- Wedding: July 2013 - UK
Dear hive… this is a public service announcement so that nobody on the bee will have to go through what I have gone through with my car over the past two weeks. This is a VERY COMMON fault with all Ford vehicles.
In summary then: ever since I purchased my second hand Ford Focus, the ABS light randomly lit up. There was nothing wrong with ABS, and I knew this because I had used the ABS whilst the light was on, and the ABS worked just fine. It passed all it’s MOTs until this year, when the law changed and a malfunctioning warning light became an MOT failure fault.
So then the car goes to diagnostics… they find nothing. All they can tell me is that my ABS works just fine, and that it’s not an earthing fault. It goes off for another series of diagnostics.. they find nothing. Finally it goes off to Ford for a super-duper series of tests which cost me £200. Ford tells me that they detect a fault on my ABS pump, that a new pump will cost me £1,600, and that my car is not worth that much. Ford advise me to scrap the car. Not only that, but when I ask for the diagnostic report, I am not given a diagnostic report at all but a blll of sale with 2 sentences describing the fault typed onto it. Ford say that this is the actual, full report which cost me £200. They then give me an incorrect part number… I ask for the number which is physically stamped onto the part so that I can call around and try and order a second hand part… they tell me that the Ford internal ordering number is the part number. I tell them that I’m not a techie, but I know that part numbers are at least 10 digits and have numbers and letters in them. Ford is unmoved by this.

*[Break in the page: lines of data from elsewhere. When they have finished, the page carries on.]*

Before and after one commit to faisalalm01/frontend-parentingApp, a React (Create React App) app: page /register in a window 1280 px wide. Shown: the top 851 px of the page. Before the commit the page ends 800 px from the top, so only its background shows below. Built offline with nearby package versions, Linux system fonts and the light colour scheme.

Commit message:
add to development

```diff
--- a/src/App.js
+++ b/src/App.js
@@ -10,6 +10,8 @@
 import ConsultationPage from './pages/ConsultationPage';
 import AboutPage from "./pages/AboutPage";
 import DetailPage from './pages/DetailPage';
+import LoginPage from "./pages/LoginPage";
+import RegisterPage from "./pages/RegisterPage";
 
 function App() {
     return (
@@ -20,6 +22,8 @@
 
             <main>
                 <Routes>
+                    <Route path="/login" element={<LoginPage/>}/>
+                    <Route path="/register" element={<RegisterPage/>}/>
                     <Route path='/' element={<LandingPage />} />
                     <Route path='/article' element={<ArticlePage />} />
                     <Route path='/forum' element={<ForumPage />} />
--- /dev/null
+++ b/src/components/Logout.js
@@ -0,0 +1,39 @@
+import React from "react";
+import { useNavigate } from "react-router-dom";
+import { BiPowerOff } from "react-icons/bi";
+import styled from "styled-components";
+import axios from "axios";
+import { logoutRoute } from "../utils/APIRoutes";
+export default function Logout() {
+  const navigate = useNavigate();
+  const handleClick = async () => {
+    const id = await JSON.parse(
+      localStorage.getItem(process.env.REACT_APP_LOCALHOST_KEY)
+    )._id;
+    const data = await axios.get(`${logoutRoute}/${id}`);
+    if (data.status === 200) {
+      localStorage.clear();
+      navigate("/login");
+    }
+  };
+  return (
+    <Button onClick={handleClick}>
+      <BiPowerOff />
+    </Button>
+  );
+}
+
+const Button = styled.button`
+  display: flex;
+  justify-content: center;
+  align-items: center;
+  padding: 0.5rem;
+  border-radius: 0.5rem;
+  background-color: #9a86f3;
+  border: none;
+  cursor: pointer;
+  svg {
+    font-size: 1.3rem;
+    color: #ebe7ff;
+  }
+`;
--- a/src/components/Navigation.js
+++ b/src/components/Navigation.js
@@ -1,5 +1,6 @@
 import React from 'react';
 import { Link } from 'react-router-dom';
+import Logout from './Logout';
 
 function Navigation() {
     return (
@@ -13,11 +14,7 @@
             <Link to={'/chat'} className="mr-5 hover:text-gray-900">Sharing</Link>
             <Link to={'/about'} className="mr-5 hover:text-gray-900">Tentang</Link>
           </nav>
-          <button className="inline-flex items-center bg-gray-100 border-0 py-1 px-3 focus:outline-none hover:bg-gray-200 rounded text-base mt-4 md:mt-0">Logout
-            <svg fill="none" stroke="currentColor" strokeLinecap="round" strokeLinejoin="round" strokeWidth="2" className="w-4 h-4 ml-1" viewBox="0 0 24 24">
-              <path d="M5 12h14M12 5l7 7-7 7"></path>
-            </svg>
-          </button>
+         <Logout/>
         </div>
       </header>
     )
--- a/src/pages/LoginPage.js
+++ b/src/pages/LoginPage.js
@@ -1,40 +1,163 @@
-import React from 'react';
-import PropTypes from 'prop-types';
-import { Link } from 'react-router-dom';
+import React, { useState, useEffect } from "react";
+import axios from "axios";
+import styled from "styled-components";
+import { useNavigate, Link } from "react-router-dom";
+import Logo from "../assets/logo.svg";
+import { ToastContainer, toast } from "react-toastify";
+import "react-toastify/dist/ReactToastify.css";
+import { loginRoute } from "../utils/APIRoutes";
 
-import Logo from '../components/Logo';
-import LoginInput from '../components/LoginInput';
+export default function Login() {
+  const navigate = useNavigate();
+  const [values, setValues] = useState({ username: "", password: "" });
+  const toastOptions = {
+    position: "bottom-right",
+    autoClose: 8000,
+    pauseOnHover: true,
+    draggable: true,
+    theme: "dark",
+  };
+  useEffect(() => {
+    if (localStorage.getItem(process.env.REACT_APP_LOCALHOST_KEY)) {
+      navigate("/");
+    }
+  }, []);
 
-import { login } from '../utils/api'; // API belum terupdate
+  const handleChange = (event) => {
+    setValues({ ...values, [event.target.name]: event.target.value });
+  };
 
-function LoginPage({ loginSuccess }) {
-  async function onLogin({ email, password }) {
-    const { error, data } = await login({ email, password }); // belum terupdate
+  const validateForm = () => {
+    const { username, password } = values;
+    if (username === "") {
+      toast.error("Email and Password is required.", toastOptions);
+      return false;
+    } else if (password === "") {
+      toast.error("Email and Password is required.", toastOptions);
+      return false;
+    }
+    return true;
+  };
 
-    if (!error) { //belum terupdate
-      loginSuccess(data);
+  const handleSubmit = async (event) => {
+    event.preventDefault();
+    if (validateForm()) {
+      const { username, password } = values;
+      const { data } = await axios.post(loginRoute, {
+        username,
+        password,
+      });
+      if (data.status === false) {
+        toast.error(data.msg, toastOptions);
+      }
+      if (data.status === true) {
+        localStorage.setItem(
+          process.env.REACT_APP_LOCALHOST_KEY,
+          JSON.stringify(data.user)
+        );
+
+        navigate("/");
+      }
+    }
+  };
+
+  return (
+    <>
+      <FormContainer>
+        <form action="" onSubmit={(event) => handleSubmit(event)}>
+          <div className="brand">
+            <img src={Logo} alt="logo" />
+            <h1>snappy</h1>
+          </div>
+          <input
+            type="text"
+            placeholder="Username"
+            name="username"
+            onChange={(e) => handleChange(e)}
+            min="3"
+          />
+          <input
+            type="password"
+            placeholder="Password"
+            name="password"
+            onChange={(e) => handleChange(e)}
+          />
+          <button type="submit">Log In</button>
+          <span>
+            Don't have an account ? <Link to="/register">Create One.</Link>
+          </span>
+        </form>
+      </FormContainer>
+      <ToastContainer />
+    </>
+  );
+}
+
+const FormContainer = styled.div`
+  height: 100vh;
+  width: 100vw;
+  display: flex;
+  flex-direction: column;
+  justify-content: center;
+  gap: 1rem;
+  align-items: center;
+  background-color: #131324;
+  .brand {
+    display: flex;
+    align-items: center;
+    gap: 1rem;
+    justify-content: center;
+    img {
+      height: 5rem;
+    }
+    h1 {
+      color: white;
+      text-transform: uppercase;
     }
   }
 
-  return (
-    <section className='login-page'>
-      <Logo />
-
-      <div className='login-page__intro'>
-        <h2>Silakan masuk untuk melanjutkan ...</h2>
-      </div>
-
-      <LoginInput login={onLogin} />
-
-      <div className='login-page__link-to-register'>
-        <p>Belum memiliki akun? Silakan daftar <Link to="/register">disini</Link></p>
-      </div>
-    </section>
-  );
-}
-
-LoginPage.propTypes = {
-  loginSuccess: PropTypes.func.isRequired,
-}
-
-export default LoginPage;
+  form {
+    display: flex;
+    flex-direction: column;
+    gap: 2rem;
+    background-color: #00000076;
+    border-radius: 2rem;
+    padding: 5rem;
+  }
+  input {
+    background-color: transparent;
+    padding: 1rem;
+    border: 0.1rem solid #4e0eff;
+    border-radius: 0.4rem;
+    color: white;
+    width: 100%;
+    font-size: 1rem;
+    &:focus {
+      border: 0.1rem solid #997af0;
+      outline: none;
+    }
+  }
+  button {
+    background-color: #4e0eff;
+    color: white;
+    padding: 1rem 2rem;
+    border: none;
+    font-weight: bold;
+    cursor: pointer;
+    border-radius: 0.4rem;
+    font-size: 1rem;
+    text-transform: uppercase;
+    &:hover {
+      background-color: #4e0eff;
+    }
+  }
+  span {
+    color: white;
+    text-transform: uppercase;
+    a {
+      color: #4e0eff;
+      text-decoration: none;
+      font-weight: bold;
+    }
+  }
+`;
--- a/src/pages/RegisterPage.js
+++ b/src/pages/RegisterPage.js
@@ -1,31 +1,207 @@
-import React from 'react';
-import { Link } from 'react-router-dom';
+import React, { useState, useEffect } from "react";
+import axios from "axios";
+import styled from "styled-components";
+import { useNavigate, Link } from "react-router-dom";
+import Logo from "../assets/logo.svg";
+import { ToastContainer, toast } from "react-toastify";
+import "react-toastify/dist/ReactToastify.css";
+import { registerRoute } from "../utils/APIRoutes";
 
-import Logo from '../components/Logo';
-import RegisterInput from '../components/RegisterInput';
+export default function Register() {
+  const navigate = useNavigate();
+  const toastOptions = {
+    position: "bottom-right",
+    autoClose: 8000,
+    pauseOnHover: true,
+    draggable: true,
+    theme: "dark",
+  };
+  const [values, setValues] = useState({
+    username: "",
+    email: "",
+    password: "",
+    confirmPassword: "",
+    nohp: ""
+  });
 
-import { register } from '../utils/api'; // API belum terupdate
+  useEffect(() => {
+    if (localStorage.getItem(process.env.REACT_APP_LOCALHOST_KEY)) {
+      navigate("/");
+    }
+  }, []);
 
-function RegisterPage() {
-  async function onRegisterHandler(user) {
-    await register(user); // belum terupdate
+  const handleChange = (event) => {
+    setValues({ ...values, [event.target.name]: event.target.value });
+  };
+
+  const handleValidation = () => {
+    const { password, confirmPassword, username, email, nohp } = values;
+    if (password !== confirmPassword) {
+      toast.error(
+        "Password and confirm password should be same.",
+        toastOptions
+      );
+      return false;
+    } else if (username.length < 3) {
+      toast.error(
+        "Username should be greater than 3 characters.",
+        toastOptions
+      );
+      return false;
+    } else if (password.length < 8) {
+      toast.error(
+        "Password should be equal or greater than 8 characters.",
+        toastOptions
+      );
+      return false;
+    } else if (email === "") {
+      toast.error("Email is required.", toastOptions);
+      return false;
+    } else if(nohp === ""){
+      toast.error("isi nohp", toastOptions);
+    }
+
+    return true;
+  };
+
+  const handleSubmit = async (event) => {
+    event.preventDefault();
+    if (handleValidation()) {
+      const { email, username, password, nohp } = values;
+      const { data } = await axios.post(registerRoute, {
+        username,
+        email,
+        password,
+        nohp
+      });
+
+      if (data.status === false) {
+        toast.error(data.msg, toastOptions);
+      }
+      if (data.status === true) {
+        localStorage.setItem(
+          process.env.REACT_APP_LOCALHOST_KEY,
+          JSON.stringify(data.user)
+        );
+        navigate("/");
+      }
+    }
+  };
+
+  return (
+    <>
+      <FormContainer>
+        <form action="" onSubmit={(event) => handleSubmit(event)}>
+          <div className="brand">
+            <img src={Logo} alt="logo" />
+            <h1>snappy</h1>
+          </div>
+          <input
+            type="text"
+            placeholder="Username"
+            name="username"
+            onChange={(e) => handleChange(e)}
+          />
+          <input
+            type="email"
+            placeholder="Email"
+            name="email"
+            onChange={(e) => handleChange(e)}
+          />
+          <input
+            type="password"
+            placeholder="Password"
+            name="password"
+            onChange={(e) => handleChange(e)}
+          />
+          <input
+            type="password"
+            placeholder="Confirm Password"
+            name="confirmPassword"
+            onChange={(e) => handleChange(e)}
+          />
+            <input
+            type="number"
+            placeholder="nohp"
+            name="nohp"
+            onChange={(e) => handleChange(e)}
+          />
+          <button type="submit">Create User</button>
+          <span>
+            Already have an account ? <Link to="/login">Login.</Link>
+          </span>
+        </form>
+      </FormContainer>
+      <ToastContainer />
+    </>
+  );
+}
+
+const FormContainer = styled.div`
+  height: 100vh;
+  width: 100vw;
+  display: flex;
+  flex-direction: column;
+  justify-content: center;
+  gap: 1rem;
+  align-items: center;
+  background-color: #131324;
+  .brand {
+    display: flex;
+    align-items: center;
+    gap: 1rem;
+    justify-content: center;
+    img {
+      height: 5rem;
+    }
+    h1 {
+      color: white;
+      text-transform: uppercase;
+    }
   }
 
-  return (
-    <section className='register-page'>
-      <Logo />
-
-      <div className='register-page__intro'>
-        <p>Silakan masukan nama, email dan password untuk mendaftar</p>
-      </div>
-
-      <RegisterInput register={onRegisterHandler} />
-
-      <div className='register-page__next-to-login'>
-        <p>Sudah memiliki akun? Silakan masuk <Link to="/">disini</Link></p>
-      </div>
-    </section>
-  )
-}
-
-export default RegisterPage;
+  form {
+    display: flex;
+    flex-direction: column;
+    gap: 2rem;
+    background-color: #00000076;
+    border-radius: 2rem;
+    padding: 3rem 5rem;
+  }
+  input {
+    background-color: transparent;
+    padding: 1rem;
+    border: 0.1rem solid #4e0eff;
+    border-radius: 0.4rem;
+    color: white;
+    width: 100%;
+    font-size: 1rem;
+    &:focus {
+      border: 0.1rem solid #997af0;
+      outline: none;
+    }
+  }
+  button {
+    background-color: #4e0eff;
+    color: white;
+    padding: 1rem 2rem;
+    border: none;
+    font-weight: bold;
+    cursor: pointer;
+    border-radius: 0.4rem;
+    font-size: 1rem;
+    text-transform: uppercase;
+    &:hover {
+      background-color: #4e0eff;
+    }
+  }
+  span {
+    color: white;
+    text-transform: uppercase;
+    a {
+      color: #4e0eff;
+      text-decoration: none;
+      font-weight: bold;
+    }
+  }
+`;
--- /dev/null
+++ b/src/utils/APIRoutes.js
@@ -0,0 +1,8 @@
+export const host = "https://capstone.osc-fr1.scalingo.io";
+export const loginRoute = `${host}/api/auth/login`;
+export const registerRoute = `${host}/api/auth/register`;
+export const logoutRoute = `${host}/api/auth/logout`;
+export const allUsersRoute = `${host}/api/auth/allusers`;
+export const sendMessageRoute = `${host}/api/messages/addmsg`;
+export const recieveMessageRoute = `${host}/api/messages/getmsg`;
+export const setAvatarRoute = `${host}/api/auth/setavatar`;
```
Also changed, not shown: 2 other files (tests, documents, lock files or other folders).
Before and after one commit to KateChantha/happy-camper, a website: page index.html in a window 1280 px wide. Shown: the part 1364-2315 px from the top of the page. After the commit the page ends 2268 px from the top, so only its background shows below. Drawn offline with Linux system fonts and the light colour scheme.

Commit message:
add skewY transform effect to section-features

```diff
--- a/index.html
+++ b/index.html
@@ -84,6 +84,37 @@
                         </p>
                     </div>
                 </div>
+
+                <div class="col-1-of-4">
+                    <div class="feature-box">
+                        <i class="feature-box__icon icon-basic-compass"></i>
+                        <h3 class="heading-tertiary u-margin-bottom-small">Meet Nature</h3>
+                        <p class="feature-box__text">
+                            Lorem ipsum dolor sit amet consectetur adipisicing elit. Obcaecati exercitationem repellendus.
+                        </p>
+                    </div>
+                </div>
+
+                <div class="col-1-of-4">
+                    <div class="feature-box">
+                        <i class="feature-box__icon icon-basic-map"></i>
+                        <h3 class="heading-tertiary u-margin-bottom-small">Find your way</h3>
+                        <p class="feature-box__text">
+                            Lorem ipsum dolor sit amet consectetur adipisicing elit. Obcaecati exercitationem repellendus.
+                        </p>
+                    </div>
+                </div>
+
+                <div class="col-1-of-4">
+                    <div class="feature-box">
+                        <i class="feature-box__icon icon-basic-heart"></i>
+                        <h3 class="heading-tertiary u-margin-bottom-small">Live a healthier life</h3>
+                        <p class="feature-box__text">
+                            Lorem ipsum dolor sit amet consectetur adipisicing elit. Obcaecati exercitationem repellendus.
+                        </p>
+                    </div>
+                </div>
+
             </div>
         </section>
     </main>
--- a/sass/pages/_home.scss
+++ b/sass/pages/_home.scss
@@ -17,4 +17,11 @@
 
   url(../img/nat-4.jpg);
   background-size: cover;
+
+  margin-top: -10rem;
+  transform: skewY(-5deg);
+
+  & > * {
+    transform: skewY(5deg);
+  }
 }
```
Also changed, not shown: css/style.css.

Next stage… a trip to the Ford parts department to translate the internal ordering number into an actual part number. Happily, the parts department are all too happy to admit that I have been given the wrong number by sales, and they even describe what the part does, where it’s located, and how they diagnosed the fault etc etc. But still no diagnostic report… they can’t print it off from that department. Only sales can do that… and sales was the department which told me that a bill of sale was the same as a diagnostic report, so it’s clear that I’m not going to get the report at all.
At this point, I cut my losses and turn to THE INTERNET. THE INTERNET is magical.
I find out from the net that Ford uses a faulty lacquer to seal it’s parts. This means that, over the years, there is a build up of corrosion which can cause short circuits.
Solution: get a bottle of meths and a clean cloth. Open up the dashboard and remove the motherboard. Wipe both sides of the board to remove any corrosion and/or rust. Replace the dashboard. Now open up the fusebox, under the bonnet. Wipe fuses to remove corrosion and replace. Finally, go over the components under the bonnet and clean them up with meths, a cloth, and some wire wool, if appropriate. Leave the car running for a bit so that the heat of the engine evaporates away any remaining moisture, before testing it on the road.
PROBLEM SOLVED!!! MOT PASSED!!! I hope this is of some help to someone out there.
PS If none of the above works, try wiggling the wires under the bonnet to see if any of them make the light go on or off, because it could be a corrosion fault with one of those. Ford were supposed to check the wires and the dashboard during their £200 diagnostic, but when my friend opened the car up then it was clear that they hadn’t even bothered to look.
PPS If none of the above works, the problem is probably with your ABS pump. The problem is that the pump has a built in sensor which is quite fragile. Probably, the sensor is broken but the pump is not. You can’t replace the sensor without replacing the pump, but there are mechanics out there on the internet who say that they can fix the sensor, so they are probably worth a try before replacing the part.